A new dinosaur fossil find with unusual four-digit hands added new evidence to unravel one of the mysteries that how birds descended from dinosaurs.
Xu Xing, a principal investigator at the Chinese Academy of Sciences (CAS) Institute of Vertebrate Paleontology and Paleoanthropology, led an international team found to show the dinosaur-to-bird evidences at the latest issue of the academic journal of Nature, published Thursday.
Xu's team discovered two skeletons of a beaked, plant-eating dinosaur, which they named Limusaurus, in the Junggar Basin in Xinjiang Uygur Autonomous Region, northwest China.
The new fossil, belonging to the theropods, had four digits, equal to human's thumb, index, middle and ring fingers. Its "thumb" became greatly reduced and the size of its index finger increased.
Paleontologists who supported the dinosaur-bird theory long faced a problem on fingers. Previous fossils of theropod dinosaurs showed earlier dinosaurs had five fingers and later ones gradually lost their ring finger and little finger.
The wings of birds developed from the forelimbs of their ancestors and biologists found skeletal traces of former fingers, which were index, middle and ring ones.
The conflicting finds of modern birds and dinosaur fossils became one of the most important pieces of evidence against the dinosaur-bird hypothesis.
"The new limusaurus indicated a different pattern of finger reduction. It was the thumb that was lost, instead of the ring finger," Xu told Xinhua Thursday in an interview.
"This new animal is fascinating by itself, and when placed into an evolutionary context it offers intriguing evidence about how the hand of dinosaurs evolved into the hand of birds," said James Clark, co-author of the paper who teaches at the George Washington University in Washington D.C..
The team reexamined hand skeletons of some previous fossils of theropods. "We realized the pattern of their finger reduction was much more complicated than people had thought," Xu said.
They believed the changes seen in limusaurus represented the beginning of a trend.
They also presented a new hypothesis to explain why advanced theropods, from which birds were believed to have evolved, had the second, third and fourth fingers but they looked like the first three ones, as some fossils showed.
"Homeotic changes might happen on dinosaurs, which means the index finger has the feature of a thumb," Xu said. "Such changes happened on humans. For example, a person usually has seven cervical vertebraes but, for some people, the first thoracic vertebrae has the feature of cervical ones."

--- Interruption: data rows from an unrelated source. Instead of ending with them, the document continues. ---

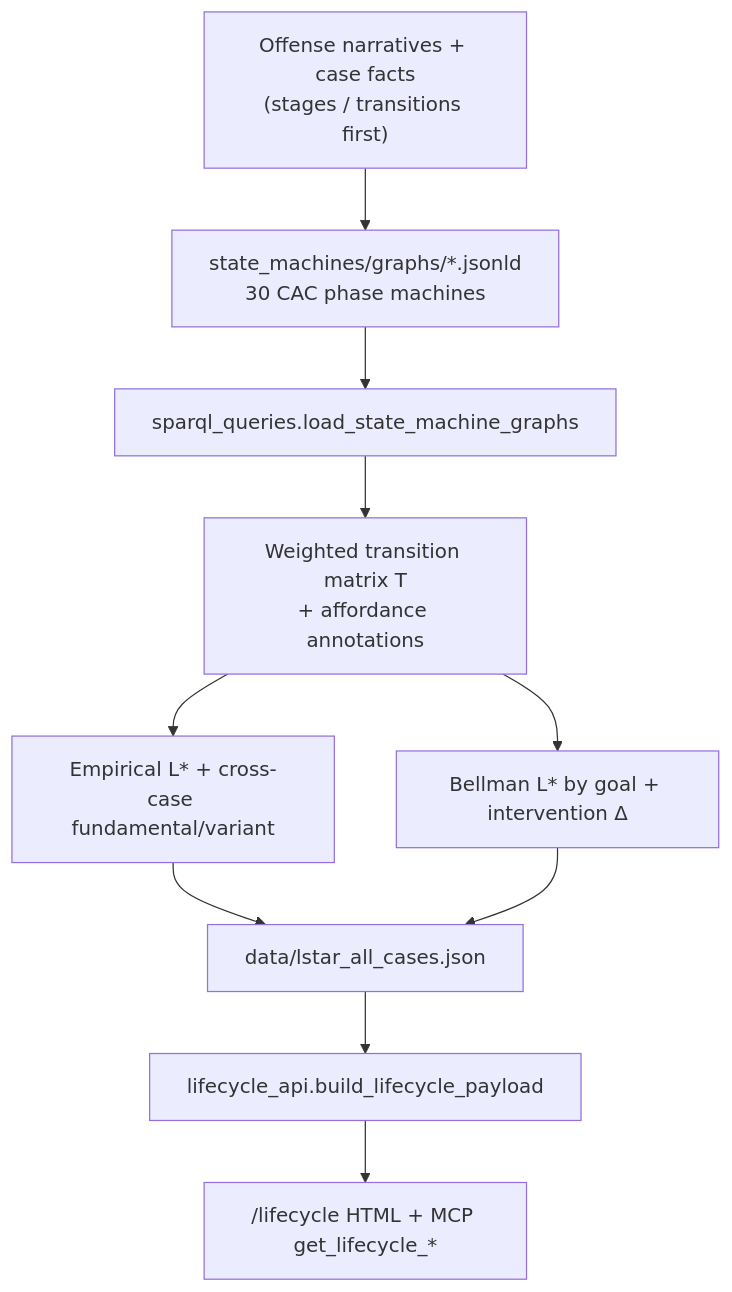
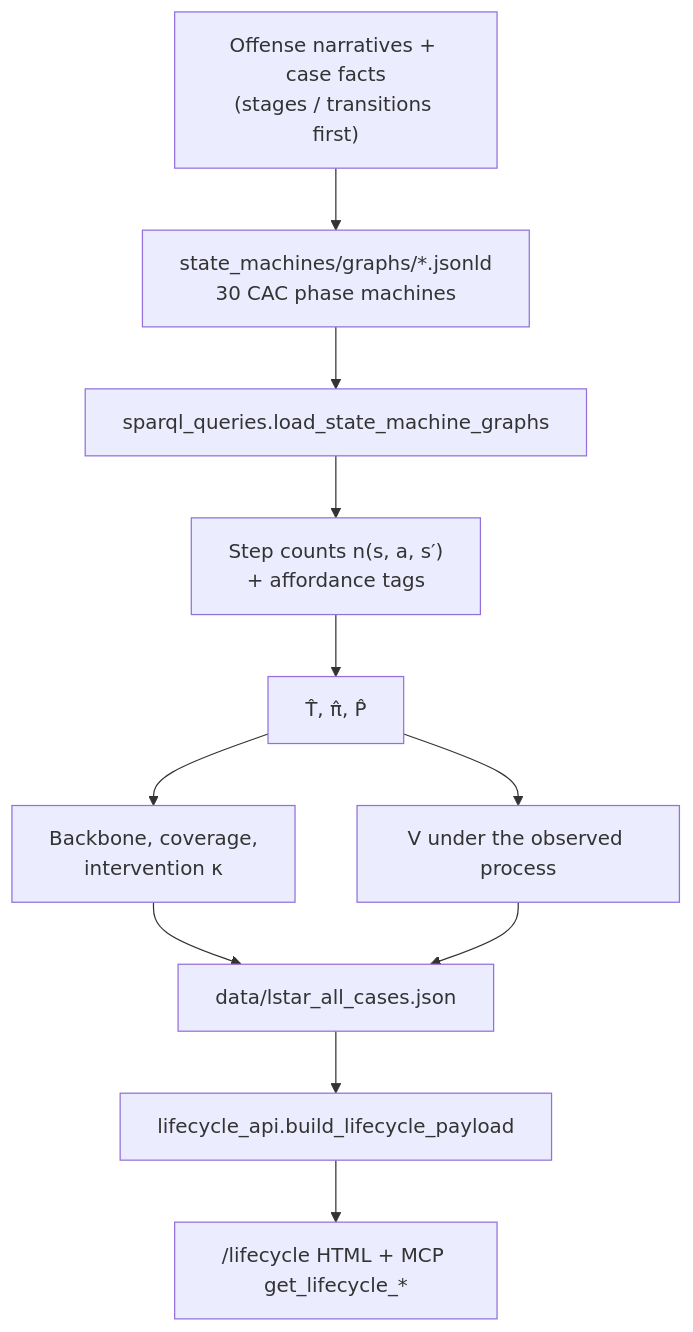
Before and after one commit to mrinaalr/CaseLinker: the second of 2 diagrams in state_machines/README.md, drawn with Mermaid. The commit also changed other lines of this file and 36 other files, not shown here.

````diff
--- a/state_machines/README.md
+++ b/state_machines/README.md
@@ -96,18 +215,18 @@
 ```mermaid
 flowchart TD
   narr["Offense narratives + case facts<br/>(stages / transitions first)"]
   graphs["state_machines/graphs/*.jsonld<br/>30 CAC phase machines"]
   load["sparql_queries.load_state_machine_graphs"]
-  T["Weighted transition matrix T<br/>+ affordance annotations"]
-  emp["Empirical L* + cross-case fundamental/variant"]
-  bell["Bellman L* by goal + intervention Δ"]
+  counts["Step counts n(s, a, s′)<br/>+ affordance tags"]
+  est["T̂, π̂, P̂"]
+  bb["Backbone, coverage,<br/>intervention κ"]
+  val["V under the observed process"]
   out["data/lstar_all_cases.json"]
   api["lifecycle_api.build_lifecycle_payload"]
   ui["/lifecycle HTML + MCP get_lifecycle_*"]
 
-  narr --> graphs
-  graphs --> load --> T
-  T --> emp --> out
-  T --> bell --> out
+  narr --> graphs --> load --> counts --> est
+  est --> bb --> out
+  est --> val --> out
   out --> api --> ui
 ```
````
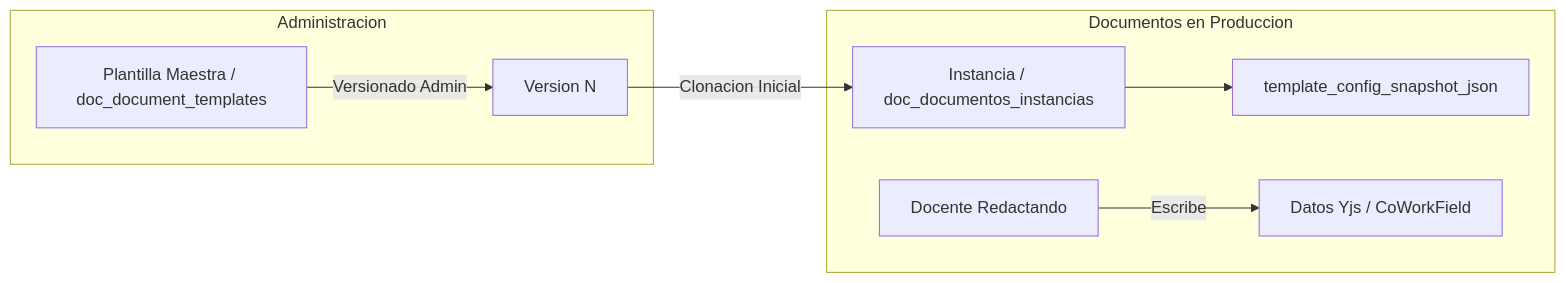
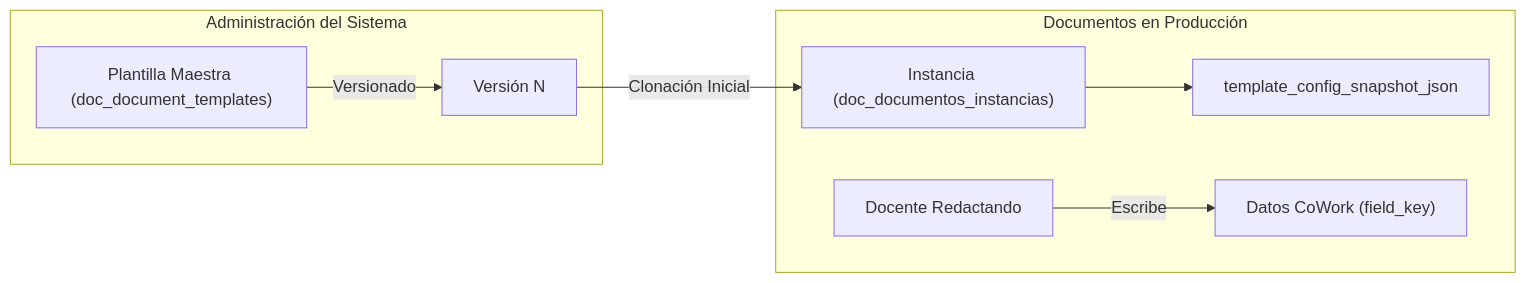
One commit to JorgeDoicela/dosier changed the second of 2 diagrams in docs/documentacion/03-motores-especializados/01-motor-documental-pdf.md. Above: the diagram before and after it, drawn with Mermaid. The commit also changed other lines of this file and 35 other files, not shown here.

````diff
--- a/docs/documentacion/03-motores-especializados/01-motor-documental-pdf.md
+++ b/docs/documentacion/03-motores-especializados/01-motor-documental-pdf.md
@@ -114,11 +116,11 @@
 ```mermaid
-graph LR
-    subgraph Administracion
-        T[Plantilla Maestra / doc_document_templates] -->|Versionado Admin| TVersion[Version N]
+flowchart LR
+    subgraph Administracion["Administración del Sistema"]
+        T["Plantilla Maestra (doc_document_templates)"] -->|Versionado| TVersion["Versión N"]
     end
-    subgraph Documentos en Produccion
-        TVersion -->|Clonacion Inicial| Instance[Instancia / doc_documentos_instancias]
-        Instance --> Snapshot[template_config_snapshot_json]
-        Docente[Docente Redactando] -->|Escribe| CoWorkData[Datos Yjs / CoWorkField]
+    subgraph ProduccionCurricular["Documentos en Producción"]
+        TVersion -->|Clonación Inicial| Instance["Instancia (doc_documentos_instancias)"]
+        Instance --> Snapshot["template_config_snapshot_json"]
+        Docente["Docente Redactando"] -->|Escribe| CoWorkData["Datos CoWork (field_key)"]
     end
 ```
````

Alan Feduccia, one key critic of the dinosaur-to-bird theory, said to Xinhua, "If confirmed, this would be the only early dinosaur with a hand composed of the middle three digits, which isthe same pattern as that of modern birds, albeit dramatically different in overall hand morphology, as well as having a highly abbreviated forelimb."
"The new fossil answers many questions and raises still another set of unknowns," the University of North Carolina at Chapel Hill paleobiologist said.
Guenter Wagner, a renowned Yale evolutionary biologist, responded to a Xinhua email interview, "There is very strong developmental evidence that there was a homeotic change in digit identity in the evolution of the bird lineage.
"I find it intriguing that there is more similarity to the 2,3,4 digits proximal, and more similarity to 1, 2, 3 digit identities distally," he said.
Wagner, however, remained neutral on the question of whether the morphology of this animal is a derived feature that may not be informative of the stages the bird lineage went through.
Mark Norell, chairman and curator-in-charge of Fossil Reptiles, Amphibians, and Birds with the American Museum of Natural History, agreed with Xu and his colleagues that the homeotic change is possible and an explanation for the change pattern of dinosaur fingers. "But the theory is difficult to test," he told Xinhua also in an email.
The new dinosaur, living about 159 million years ago, lacked teeth and had a bird like beak and gizzard stones that helped break plants down for digestion. But it is an early member of a carnivorous theropod dinosaur family called ceratosaurs.
"This paper provides evidence congruent with this theory. Nevertheless, the findings indicate that the evolution of birds from other dinosaurs was a complex pattern of changes," Norell said.
"This find will fill in important details as we do not yet fully understand how the transformation took place, not whether the transformation happened," Wagner said.